++++ INPUT DATA

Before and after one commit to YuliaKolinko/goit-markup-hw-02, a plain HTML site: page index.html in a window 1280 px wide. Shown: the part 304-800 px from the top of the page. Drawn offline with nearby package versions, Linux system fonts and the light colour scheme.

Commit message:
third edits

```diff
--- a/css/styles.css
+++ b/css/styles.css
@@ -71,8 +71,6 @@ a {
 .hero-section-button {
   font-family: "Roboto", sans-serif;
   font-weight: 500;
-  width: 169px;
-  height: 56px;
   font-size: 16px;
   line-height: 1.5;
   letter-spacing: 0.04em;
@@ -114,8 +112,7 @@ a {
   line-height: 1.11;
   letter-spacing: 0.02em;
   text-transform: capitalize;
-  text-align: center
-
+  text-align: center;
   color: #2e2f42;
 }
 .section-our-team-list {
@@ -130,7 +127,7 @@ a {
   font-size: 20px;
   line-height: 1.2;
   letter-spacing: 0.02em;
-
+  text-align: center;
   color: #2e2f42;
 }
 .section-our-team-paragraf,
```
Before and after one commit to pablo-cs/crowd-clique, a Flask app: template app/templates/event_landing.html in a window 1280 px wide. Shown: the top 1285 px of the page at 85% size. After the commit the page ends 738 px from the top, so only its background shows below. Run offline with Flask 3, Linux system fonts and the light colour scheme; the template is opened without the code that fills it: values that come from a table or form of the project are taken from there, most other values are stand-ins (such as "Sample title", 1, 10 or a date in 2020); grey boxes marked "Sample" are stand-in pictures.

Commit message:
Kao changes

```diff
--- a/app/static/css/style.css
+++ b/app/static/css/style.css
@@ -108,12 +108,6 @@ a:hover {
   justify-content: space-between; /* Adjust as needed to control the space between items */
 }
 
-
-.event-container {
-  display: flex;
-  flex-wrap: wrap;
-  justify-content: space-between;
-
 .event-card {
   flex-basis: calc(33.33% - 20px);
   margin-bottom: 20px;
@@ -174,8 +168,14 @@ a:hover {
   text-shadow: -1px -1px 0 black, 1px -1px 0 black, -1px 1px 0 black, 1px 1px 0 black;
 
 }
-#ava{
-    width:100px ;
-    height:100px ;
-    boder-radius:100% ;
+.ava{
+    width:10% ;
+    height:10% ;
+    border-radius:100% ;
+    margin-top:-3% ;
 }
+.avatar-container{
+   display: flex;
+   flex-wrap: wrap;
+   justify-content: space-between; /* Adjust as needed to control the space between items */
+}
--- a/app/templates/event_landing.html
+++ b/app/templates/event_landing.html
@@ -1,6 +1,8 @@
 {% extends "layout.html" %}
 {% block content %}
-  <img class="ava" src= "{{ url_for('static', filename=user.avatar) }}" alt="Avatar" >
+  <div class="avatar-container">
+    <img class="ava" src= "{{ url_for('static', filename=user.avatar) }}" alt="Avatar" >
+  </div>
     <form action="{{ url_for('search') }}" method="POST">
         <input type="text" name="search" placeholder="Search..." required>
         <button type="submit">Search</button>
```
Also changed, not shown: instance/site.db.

++++++++

WHAT YOU HAVE TO DO — Take every line above that includes the string "text" and return it.

SOLVED PROBLEM —
   text-transform: capitalize;
-  text-align: center
+  text-align: center;
+  text-align: center;
   text-shadow: -1px -1px 0 black, 1px -1px 0 black, -1px 1px 0 black, 1px 1px 0 black;
         <input type="text" name="search" placeholder="Search..." required>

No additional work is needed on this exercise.